Note: This reflection refers to Michael Pollan's book, "In Defense of Food," his lecture at UW-Madison as part of a campus wide program to called "Go Big Read."
I have to admit that I was a little afraid of reading Michael Pollan's book. First of all, I hate reading about food, because it makes me hungry or ill, depending on what state my stomach is in. As a college student, it makes me guilty, because I allow Rheta's to choose what is in my food, providing me only with an ingredient list and calorie count, as opposed to any kind of real notion as to where the food comes from. This is not different from the way I ate at home: I blindly ate what my mom made me because she was a doctor and she knew what was best for me. And apart from this whole inner food battle I've been fighting, I'm also cautious of journalists who marshal facts to say what they need them to say, and apply their own analysis that could be considerably unsound. Needless to say, I was feeling a little defensive about reading In Defense of Food.
I continued to be defensive; I read the book (grudgingly) because I got the book for free—how cool is that?—and because I wanted to have knowledge about the book before the lecture. In spite of the multiple grains of salt that I took while reading the book, I actually found myself enjoying the book and more or less agreeing with Pollan's ideas in his lecture. It startled me that the government could respond to lobbying from companies and fundamentally change the way our food is labeled and thus consumed. It alarmed me that the 100 calorie packs that I thought were a godsend, probably prompted me to eat more instead of less.
During the lecture, I found myself warming up to Pollan's way of addressing the matter. Bill Cronon was right; Michael Pollan was actually funny. I'm not sure what I was expecting; I'm actually really bad at foreseeing what long-coming events are like. I picture them in a different room, with different-looking people, and not in terms of ideas and reality.

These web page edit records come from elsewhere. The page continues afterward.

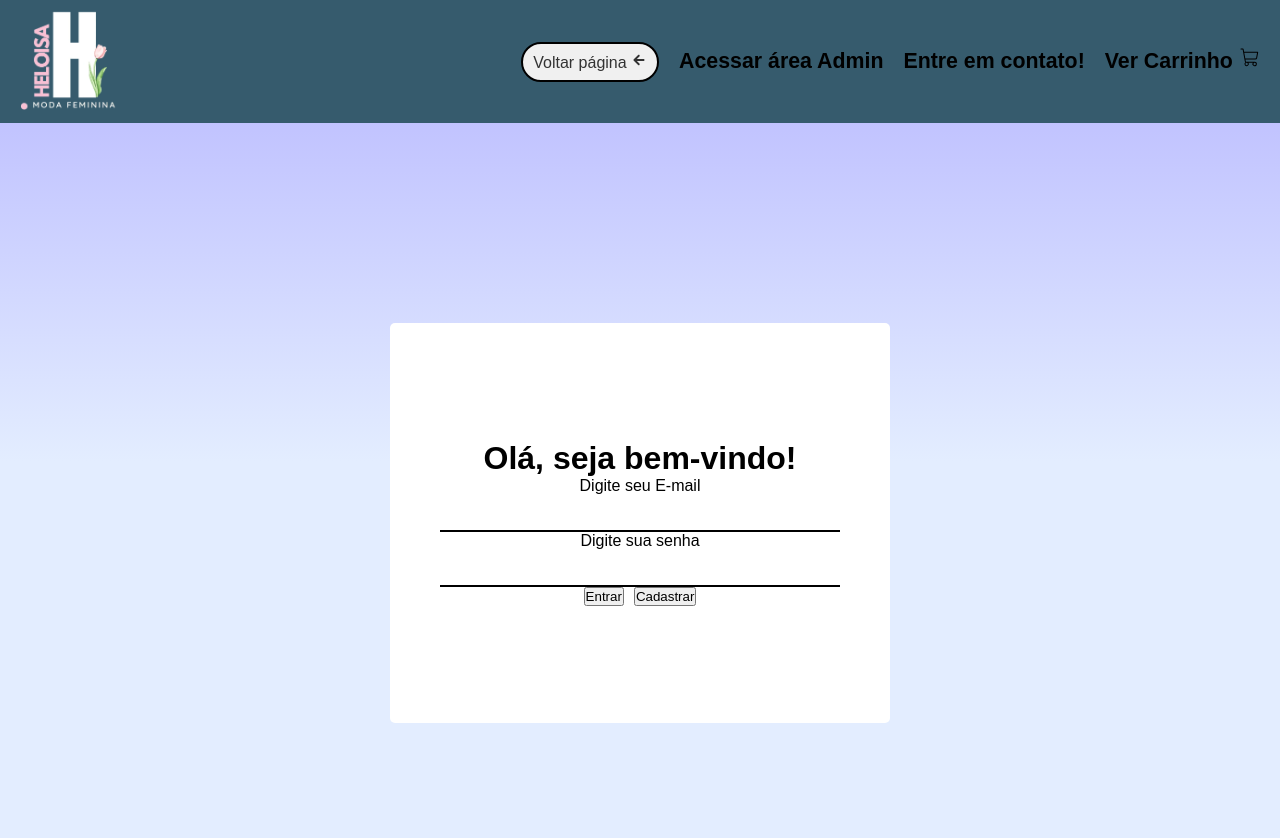
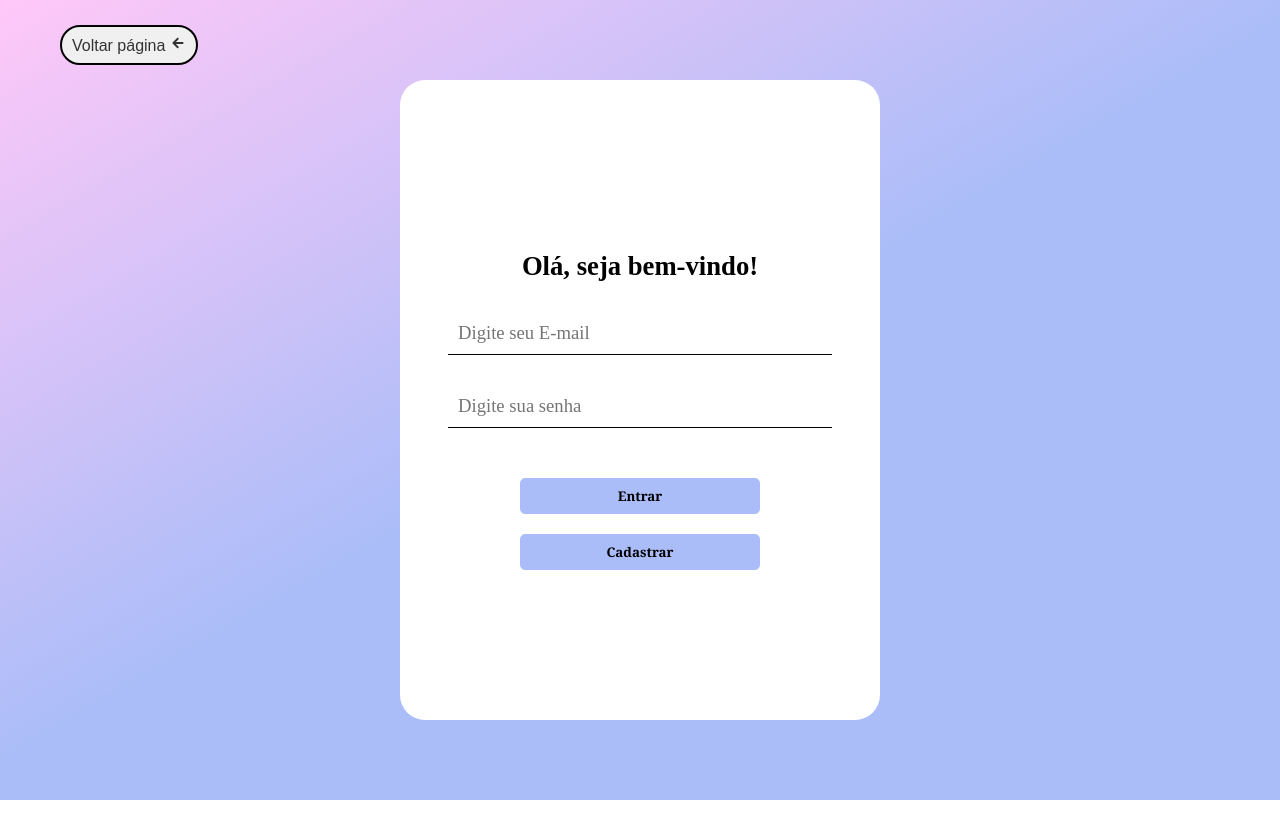
Before and after one commit to MW-Limah/HeloisaWebstore, a Next.js app: page /login in a window 1280 px wide. Shown: the top 838 px of the page. After the commit the page ends 800 px from the top, so only its background shows below. Built offline with nearby package versions, Linux system fonts and the light colour scheme; no server answers.

Commit message:
Css para a tela de Login/Cadastro

```diff
--- a/src/app/(auth)/login/login.module.css
+++ b/src/app/(auth)/login/login.module.css
@@ -1,38 +1,42 @@
-.content {
+.container {
+    width: 100%;
     height: 100vh;
-    width: 100%;
+    background: linear-gradient(150deg, #ffc8f8, #aabdf8, #aabdf8);
     display: flex;
+    justify-content: center;
     align-items: center;
-
-    justify-content: center;
 }
-
 .buttonGroup {
     display: flex;
     gap: 10px;
 }
 
 .form {
+    font-family: 'Times New Roman', Times, serif;
+    width: 30rem;
+    height: 80vh;
+    border-radius: 25px;
+    color: #000;
+    background-color: white;
     display: flex;
+    flex-direction: column;
     align-items: center;
     justify-content: center;
-    flex-direction: column;
-    color: #000;
-    background-color: white;
-    border-radius: 5px;
-    height: 50%;
-    width: 500px;
 }
 
 .form input {
+    width: 80%;
+    padding: 10px;
+    margin: 10px 0 20px;
+    background: none;
+    border-top: none;
+    border-bottom: 1px solid #000;
     border-left: none;
     border-right: none;
-    border-top: none;
-    border-bottom: 2px solid #000;
+    outline: none;
     color: #000;
-    background: none;
-    width: 80%;
-    padding: 10px;
+    font-size: 14pt;
+    font-family: 'Times New Roman', Times, serif;
 }
 
 .inputGroup {
@@ -42,3 +46,60 @@
     align-items: center;
     justify-content: center;
 }
+
+.form button {
+    width: 50%;
+    padding: 8px;
+    margin: 20px 0 0 0;
+    background: #aabdf8;
+    border: 1px solid #aabdf8;
+    color: #000;
+    border-radius: 5px;
+    font-family: Georgia, Times, 'Times New Roman', serif;
+    font-weight: 600;
+    cursor: pointer;
+    transition: all 0.2s ease;
+}
+
+.form button:hover {
+    background: none;
+    border: 1px solid #000;
+}
+
+.buttonContainer {
+    display: flex;
+    justify-content: space-evenly;
+    align-items: center;
+    flex-direction: column;
+    width: 100%;
+    margin-top: 10px;
+}
+
+.form h4 {
+    align-self: flex-start;
+    margin: 0 0 0 3rem;
+    font-size: 14pt;
+}
+
+.form h2 {
+    font-size: 20pt;
+    margin: 20px 0;
+}
+
+.buttonBack {
+    position: absolute;
+    top: 20px;
+    left: 40px;
+    padding: 5px 20px;
+    font-size: 14pt;
+    border-radius: 10px;
+    border: none;
+}
+
+.formSignUp {
+    margin: 20px;
+}
+
+.btnSign {
+    margin-top: 10px;
+}
--- a/src/app/(auth)/login/page.tsx
+++ b/src/app/(auth)/login/page.tsx
@@ -2,7 +2,7 @@
 import { useState } from 'react';
 import { supabase } from '@/app/lib/supabase';
 import styles from './login.module.css';
-import JustTop from '@/app/components/nav/justTop';
+import ButtonBack from '@/app/components/buttonBack/buttonBack';
 
 export default function LoginPage() {
     const [email, setEmail] = useState('');
@@ -51,24 +51,25 @@ export default function LoginPage() {
 
     return (
         <div className={styles.container}>
-            <JustTop />
+            <div className={styles.buttonBack}>
+                <ButtonBack />
+            </div>
             <div className={styles.content}>
                 <form className={styles.form} onSubmit={isRegistering ? handleSignUp : handleSignIn}>
-                    <h1 className="text-2xl mb-4">
-                        {isRegistering ? 'Preencha os campos para se cadastrar' : 'Olá, seja bem-vindo!'}
-                    </h1>
+                    <h2>{isRegistering ? 'Preencha os campos para se cadastrar' : 'Olá, seja bem-vindo!'}</h2>
                     <div className={styles.inputGroup}>
-                        <label htmlFor="email">Digite seu E-mail</label>
                         <input
                             type="email"
+                            placeholder="Digite seu E-mail"
                             value={email}
                             onChange={(e) => setEmail(e.target.value)}
                             className={styles.email}
                             required
                         />
-                        <label htmlFor="email">Digite sua senha</label>
+
                         <input
                             type="password"
+                            placeholder="Digite sua senha"
                             value={password}
                             onChange={(e) => setPassword(e.target.value)}
                             className={styles.password}
@@ -108,7 +109,7 @@ export default function LoginPage() {
                     {error && <p className={styles.error}>{error}</p>}
 
                     {!isRegistering ? (
-                        <div className={styles.buttonGroup}>
+                        <div className={styles.buttonContainer}>
                             <button type="submit" className={styles.btnEnter}>
                                 Entrar
                             </button>
@@ -117,9 +118,11 @@ export default function LoginPage() {
                             </button>
                         </div>
                     ) : (
-                        <button type="submit" className={styles.btnSign}>
-                            Cadastrar
-                        </button>
+                        <div className={styles.buttonContainer}>
+                            <button type="submit" className={styles.btnSign}>
+                                Cadastrar
+                            </button>
+                        </div>
                     )}
                 </form>
             </div>
```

Some moments were funny: Michael Pollan addressed the bitter irony of how low-fat food made America fat. Some moments were bursting with relativity: haven't we all scape-goated one food and eaten too much of everything else? Some moments were tender: Pollan felt the need to address our hearts, not just our bodies and our mouths, when he said that we should keep food in the community.
I liked that he spoke to us as Wisconsinites, and not as people of the world or of a broad American background. People surrounded me, filling half the Kohl Center. Maybe it's just me, but watching lectures, and seeing other people watch lectures touches my heart. I feel that for the moment that we are together watching someone else speak, we are one and united. I know that everyone in the room was engaged by what he had to say, and in this way, we all agreed.
As to the choice of book, I feel that this book was chosen because of the universality of the topic. Food is important to everyone; not only the young, not only the old, not just people with certain political affiliations, people who are Chinese, people of any religion and any class. Pollan's feelings about how food should be eaten dictate common sense reasoning about foods, nothing more or nothing less, mixed in with some commentary. In that way, I feel that it's a good idea to follow his food advice. However, whether or not you agree with Pollan's ideals, it is much more difficult to implement such a change, without taking careful steps. This is no reason to stop trying.
Me? Maybe I need to take more personal responsibility for my food intake: I am choosing to make a greater effort toward making my own food, and knowing where the food I eat comes from. This might be a little bit because I'm running out of money in my food account. But it is important to note that I am not making this change because of Michael Pollan, but because I feel I need to make it. (I'm pretty sure dorm food gives you acne and makes you eat more.) Nevertheless, Michael Pollan may have offended me into actually doing something about these worries.